I was wrong.
Not only was their Housecore performance not canceled, it was not canceled in the most amazing way possible Dale Crover of the Melvins, and a huge influence on both Joey and Eyehategod as a whole stepped up as a drummer for this one single performance so the band could play the date, and to honor the memory of the late Mr. LaCaze. While I do feel a certain sting that I never got to see Eyehategod with their original drummer their performance on this night was spectacular, the band played highlights from all eras of it's career, and mid-set Dale spoke a few words about Joey that I have to say very nearly brought me to tears. The set concluded with a cover of the Melvins Easy As It Was. I could have left right then and been completely satisfied with the night.
However, even though exhaustion was hitting me like a motherfucker, I went back to the Grindhouse tent to catch Jorg Buttgereit's serial killer flick SCHRAMM. Schramm was preceded by a short film called Dissent. The director did a minor introduction where he basically stated the film was not a horror film, but more of an avant-garde film.
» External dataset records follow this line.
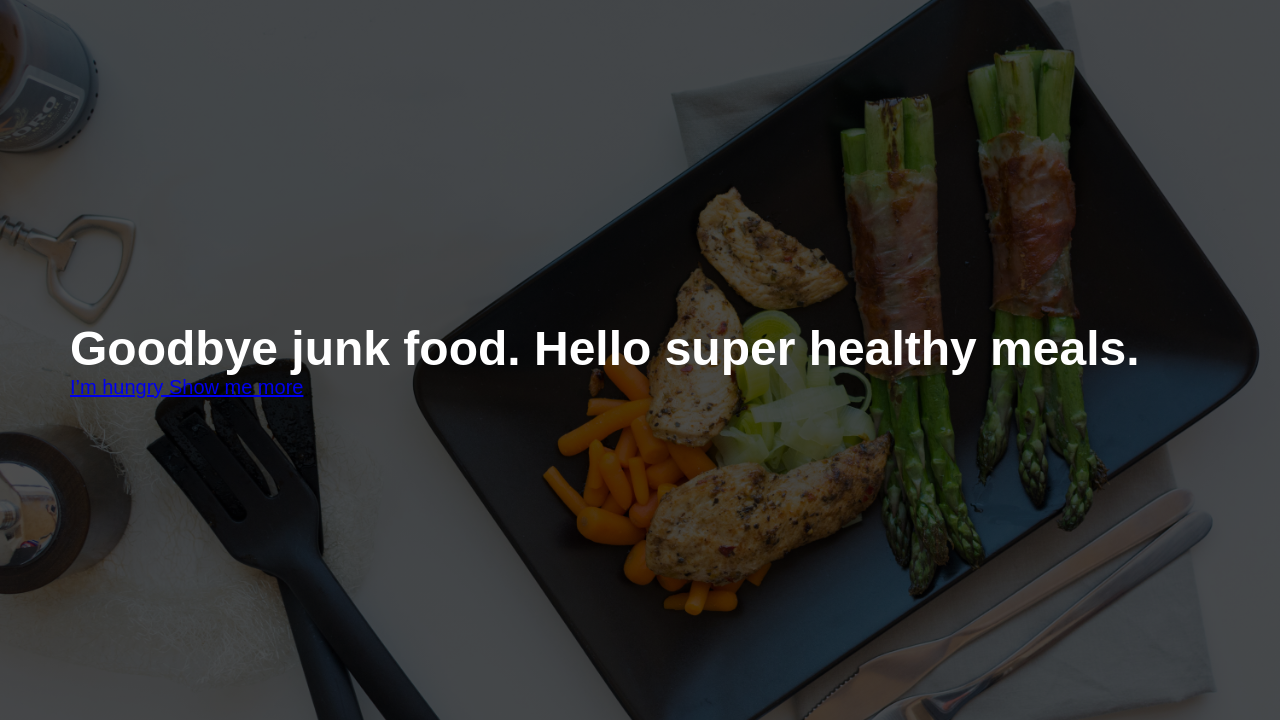
Repository: pboi18/E-Foods
Page: index.html
An editor plug-in stored every save of this project. The page is shown before and after the next save, followed by the edit.
The browser window is 1280 px wide. The pictures show the whole page.

Above is the page before, as saved 2020-07-09 21:50:49.

After the next save:
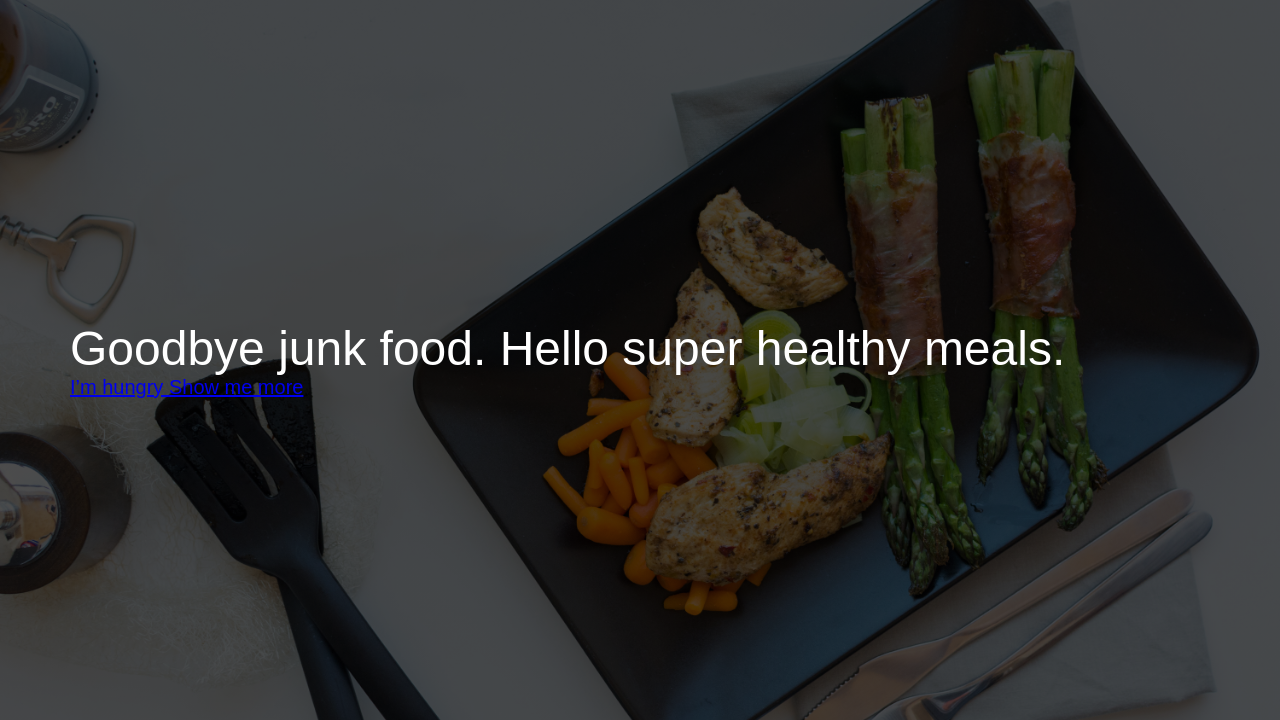
Saved 52 s later.
--- a/resources/css/style.css
+++ b/resources/css/style.css
@@ -38,4 +38,6 @@ h1 {
     margin: 0;
     color: #fff;
     font-size: 240%;
+    font-weight: 300;
+
 }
This is an immediate way to get on this reviewers bad side. When the film began I did indeed note it's avant garde structure, but it was certainly horror in many ways, and certainly had much in common with certain non-linear horror films like Bava's Lisa and the Devil, and some of Jess Franco's 70's films. That being said while the film did have some nightmarish moments the film tried much to hard to be avant-garde in it's approach, and in the end appeared more like something you might catch on late night IFC in the early 2000's, and was much too long for the concept it was trying to execute.
After that 35 minutes of pain were up, Schramm began to a nearly full auditorium. The auditorium was not full at the end, in fact it looked like about 6 people were left. Whether this was due to the scheduling of other events or the film itself, I will leave it up to you, but I will say a couple who sat in front of me did leave in disgust much to my own personal amusement. Due to timing I left Schramm myself in the final few minutes in fear that I would miss Goblin's Suspiria set, after Dissent pushed Schramm much later than expected.
However, upon arrival into Emo's an award ceremony was wrapping up. After that Goblin setup, and took the stage. After a 5 minute false start the band ripped through a live scoring of Suspiria that had fans new and old in awe of both this Italian horror masterpiece, and the band that composed it playing their iconic score live from beginning to end.
By the end of Suspiria, I could barely stay on my feet, so I made my leave of the festival. The 2013 Housecore Horror Film Festival was the debut year for this mix of horror and metal in Austin, TX. There were certainly kinks in the festival, but it was an amazing weekend, and I hope that Corey Mitchell, Phil Anselmo, and the rest of the crew bring Housecore Horror back to Austin for 2014, because this has the potential of being one of the greatest yearly events in horror fandom.